Aim of the task
Read through the listing and copy every line that contains the word "with".

+---+

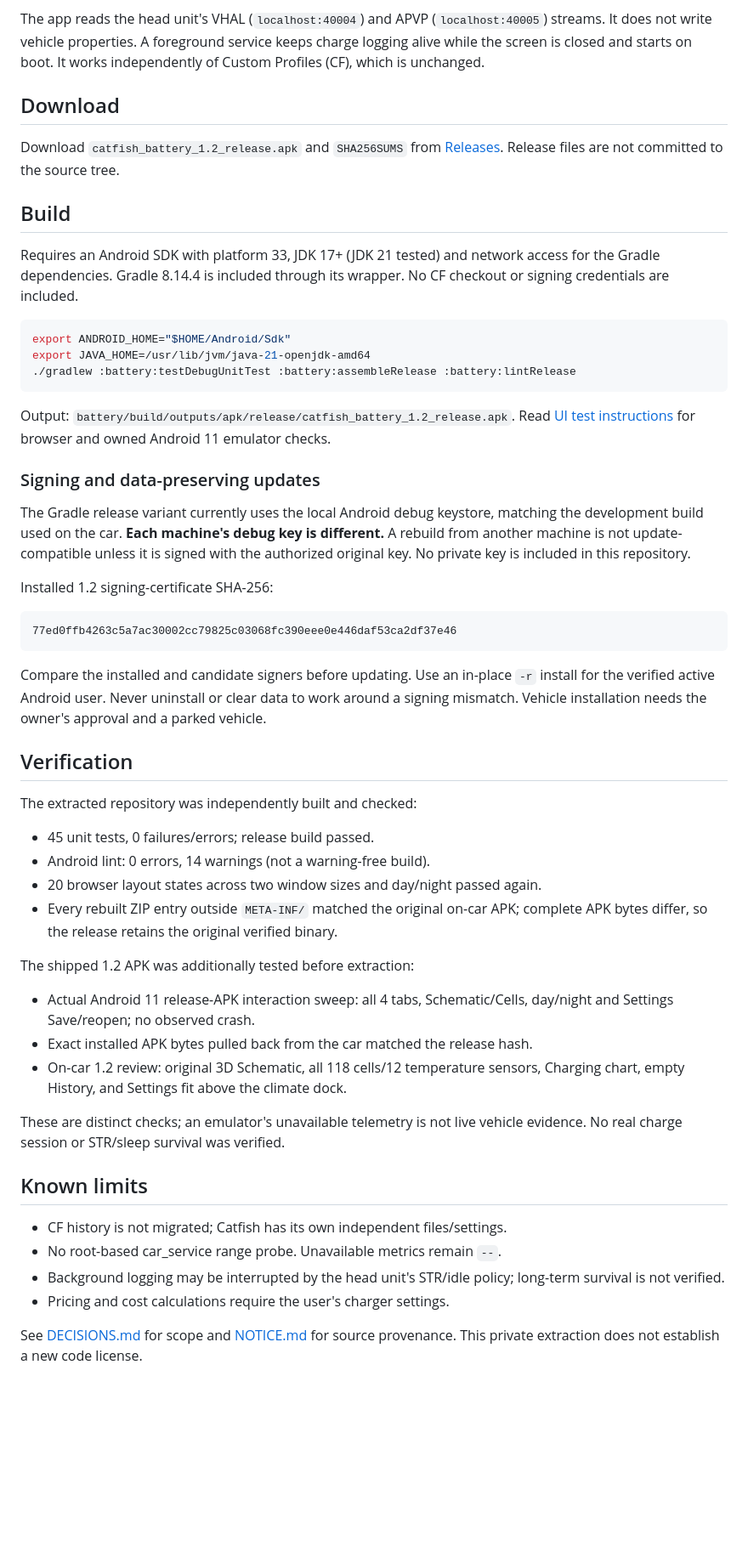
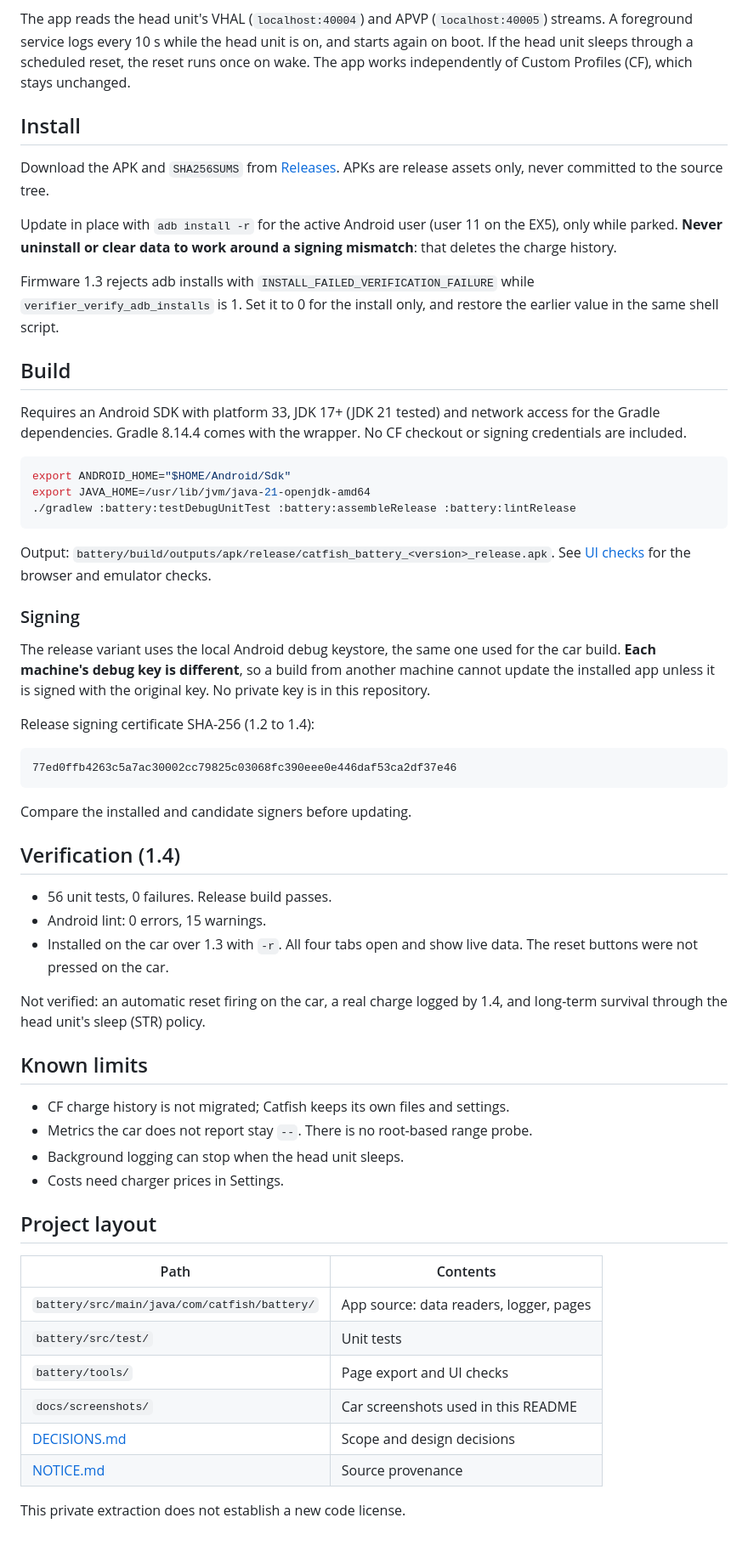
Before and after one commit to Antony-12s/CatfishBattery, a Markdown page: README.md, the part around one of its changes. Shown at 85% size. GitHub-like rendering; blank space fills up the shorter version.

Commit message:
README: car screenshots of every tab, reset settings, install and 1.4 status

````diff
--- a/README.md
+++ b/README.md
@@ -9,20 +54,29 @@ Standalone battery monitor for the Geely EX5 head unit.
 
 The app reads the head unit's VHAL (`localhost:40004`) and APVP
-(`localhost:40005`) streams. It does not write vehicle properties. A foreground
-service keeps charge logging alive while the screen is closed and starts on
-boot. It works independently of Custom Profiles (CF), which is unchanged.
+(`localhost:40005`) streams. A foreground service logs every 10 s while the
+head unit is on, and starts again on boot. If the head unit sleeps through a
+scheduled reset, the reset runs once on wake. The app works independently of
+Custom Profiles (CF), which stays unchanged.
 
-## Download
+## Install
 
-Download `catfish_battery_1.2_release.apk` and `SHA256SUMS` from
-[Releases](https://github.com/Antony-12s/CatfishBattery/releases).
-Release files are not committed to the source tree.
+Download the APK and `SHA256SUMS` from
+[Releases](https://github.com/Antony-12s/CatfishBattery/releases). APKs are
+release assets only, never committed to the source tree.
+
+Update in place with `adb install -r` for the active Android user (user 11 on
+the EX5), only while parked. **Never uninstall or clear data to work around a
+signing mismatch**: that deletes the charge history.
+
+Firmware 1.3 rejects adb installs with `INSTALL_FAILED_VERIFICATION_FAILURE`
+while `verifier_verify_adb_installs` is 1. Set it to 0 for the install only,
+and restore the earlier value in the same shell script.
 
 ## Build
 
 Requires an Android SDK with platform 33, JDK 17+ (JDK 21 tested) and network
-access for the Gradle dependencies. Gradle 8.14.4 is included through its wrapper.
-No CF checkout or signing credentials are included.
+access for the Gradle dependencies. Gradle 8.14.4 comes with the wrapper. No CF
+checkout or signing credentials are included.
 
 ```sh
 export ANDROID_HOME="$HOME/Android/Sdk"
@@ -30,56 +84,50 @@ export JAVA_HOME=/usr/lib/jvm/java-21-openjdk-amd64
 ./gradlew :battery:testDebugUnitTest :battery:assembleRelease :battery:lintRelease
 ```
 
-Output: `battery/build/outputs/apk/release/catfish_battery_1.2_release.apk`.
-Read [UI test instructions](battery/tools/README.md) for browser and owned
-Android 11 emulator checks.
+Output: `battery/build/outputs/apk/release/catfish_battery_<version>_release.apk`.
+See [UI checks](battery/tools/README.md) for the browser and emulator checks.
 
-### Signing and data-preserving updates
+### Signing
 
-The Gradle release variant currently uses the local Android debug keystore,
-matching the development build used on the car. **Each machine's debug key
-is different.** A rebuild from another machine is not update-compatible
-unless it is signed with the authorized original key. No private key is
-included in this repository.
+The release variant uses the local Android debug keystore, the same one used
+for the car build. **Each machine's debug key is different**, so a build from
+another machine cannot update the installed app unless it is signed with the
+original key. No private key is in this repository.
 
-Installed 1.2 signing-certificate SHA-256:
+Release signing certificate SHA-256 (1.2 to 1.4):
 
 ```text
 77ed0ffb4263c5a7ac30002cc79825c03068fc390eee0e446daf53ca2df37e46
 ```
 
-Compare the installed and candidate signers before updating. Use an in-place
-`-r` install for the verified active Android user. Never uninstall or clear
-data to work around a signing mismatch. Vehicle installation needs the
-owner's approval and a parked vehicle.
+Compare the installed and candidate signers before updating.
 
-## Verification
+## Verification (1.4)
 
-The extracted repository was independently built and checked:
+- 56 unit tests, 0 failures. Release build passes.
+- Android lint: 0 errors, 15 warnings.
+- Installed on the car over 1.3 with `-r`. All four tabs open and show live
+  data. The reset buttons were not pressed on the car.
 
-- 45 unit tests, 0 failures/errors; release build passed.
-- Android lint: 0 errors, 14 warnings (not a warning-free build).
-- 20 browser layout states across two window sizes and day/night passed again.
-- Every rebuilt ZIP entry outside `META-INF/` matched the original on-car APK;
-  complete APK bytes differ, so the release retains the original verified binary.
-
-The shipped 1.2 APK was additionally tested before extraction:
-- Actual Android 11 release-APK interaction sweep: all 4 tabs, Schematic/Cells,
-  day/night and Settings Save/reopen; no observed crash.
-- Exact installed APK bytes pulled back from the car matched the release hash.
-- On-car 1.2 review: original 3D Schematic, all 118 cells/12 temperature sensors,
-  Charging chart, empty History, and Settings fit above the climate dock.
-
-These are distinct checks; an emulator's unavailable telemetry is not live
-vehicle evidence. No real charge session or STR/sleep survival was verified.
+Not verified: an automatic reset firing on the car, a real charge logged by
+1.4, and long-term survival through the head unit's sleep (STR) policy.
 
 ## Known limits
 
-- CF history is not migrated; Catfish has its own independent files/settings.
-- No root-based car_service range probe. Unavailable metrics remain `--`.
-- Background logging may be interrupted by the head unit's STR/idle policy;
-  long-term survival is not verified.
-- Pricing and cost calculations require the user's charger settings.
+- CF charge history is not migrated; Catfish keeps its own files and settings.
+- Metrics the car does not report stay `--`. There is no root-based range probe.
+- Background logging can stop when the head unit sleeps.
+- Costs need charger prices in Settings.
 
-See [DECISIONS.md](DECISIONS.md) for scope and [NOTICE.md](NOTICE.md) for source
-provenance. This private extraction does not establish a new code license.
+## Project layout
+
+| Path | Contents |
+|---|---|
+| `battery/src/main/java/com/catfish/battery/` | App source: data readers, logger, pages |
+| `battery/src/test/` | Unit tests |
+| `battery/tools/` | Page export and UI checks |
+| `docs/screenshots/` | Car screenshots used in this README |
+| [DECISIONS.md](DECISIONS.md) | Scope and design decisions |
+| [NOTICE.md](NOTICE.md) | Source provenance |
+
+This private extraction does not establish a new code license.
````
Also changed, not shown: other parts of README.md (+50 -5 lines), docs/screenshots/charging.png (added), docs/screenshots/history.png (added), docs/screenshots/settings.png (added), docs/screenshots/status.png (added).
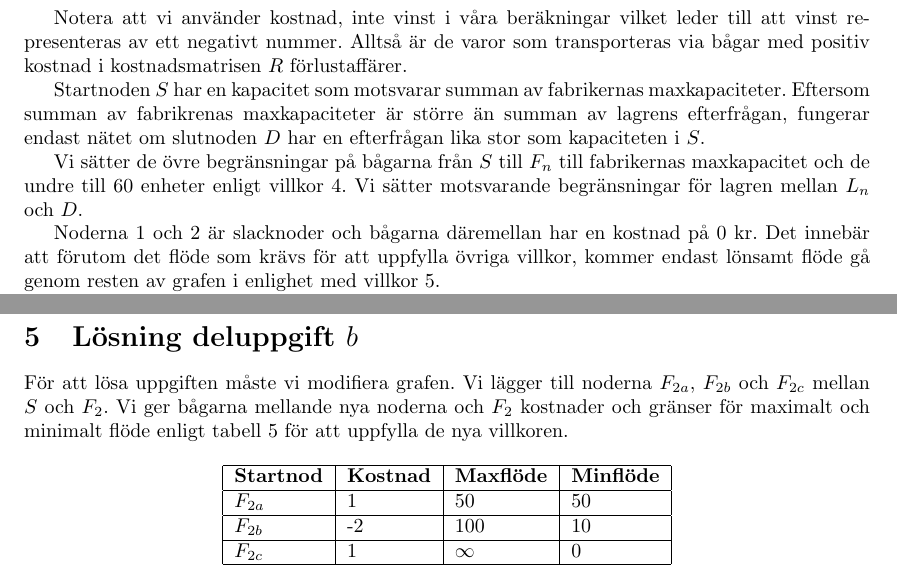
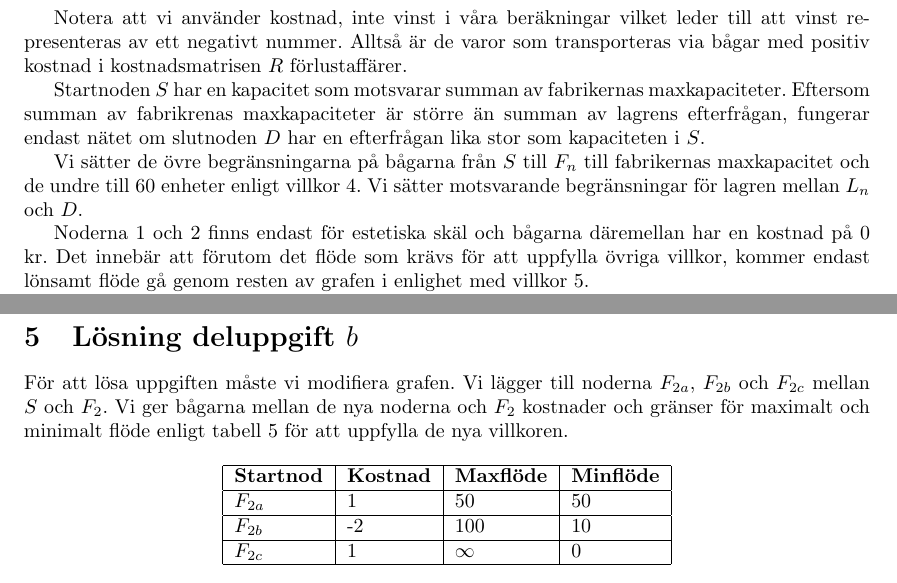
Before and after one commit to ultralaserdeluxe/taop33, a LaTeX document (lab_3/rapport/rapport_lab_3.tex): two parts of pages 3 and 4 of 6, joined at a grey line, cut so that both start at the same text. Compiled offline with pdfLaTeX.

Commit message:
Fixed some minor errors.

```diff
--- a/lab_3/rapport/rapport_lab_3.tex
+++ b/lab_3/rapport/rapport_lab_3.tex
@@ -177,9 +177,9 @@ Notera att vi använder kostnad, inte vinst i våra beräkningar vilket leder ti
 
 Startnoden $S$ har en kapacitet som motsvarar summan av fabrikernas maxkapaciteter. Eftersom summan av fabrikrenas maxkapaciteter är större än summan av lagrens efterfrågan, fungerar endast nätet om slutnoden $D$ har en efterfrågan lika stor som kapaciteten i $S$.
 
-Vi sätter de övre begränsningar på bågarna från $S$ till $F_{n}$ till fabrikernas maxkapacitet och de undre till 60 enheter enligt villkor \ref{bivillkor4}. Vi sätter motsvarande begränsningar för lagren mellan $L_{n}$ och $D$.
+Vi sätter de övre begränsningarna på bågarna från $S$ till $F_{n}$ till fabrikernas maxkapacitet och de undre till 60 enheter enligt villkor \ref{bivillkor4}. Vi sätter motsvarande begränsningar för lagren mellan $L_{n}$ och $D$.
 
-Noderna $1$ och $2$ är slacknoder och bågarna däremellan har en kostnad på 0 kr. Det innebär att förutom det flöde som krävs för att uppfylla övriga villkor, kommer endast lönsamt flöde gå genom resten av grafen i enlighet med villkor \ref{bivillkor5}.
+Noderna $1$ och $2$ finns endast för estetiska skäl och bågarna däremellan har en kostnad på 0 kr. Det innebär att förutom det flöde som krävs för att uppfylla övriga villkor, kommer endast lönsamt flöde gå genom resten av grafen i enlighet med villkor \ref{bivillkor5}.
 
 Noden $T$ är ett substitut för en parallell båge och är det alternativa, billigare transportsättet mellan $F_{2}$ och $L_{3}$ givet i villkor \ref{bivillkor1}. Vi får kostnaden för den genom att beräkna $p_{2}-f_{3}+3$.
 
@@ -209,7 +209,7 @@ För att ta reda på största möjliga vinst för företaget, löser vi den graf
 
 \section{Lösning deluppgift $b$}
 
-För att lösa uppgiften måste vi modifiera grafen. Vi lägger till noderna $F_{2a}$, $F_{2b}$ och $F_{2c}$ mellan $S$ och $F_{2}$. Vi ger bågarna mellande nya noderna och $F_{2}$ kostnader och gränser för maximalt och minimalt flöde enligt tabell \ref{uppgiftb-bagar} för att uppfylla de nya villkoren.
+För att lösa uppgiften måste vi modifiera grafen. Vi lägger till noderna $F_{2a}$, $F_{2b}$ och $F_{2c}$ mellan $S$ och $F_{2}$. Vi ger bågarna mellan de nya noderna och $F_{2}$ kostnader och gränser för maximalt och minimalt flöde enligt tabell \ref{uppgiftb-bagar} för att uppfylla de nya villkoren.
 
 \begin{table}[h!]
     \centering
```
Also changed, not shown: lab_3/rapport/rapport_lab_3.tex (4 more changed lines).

+---+

The completed task
+Update in place with `adb install -r` for the active Android user (user 11 on
+Firmware 1.3 rejects adb installs with `INSTALL_FAILED_VERIFICATION_FAILURE`
 Requires an Android SDK with platform 33, JDK 17+ (JDK 21 tested) and network
+access for the Gradle dependencies. Gradle 8.14.4 comes with the wrapper. No CF
-unless it is signed with the authorized original key. No private key is
+another machine cannot update the installed app unless it is signed with the
+- Installed on the car over 1.3 with `-r`. All four tabs open and show live
Before and after one commit to ultralaserdeluxe/taop33, a LaTeX document (lab_3/rapport/rapport_lab_3.tex): two parts of pages 3 and 4 of 6, joined at a grey line, cut so that both start at the same text. Compiled offline with pdfLaTeX.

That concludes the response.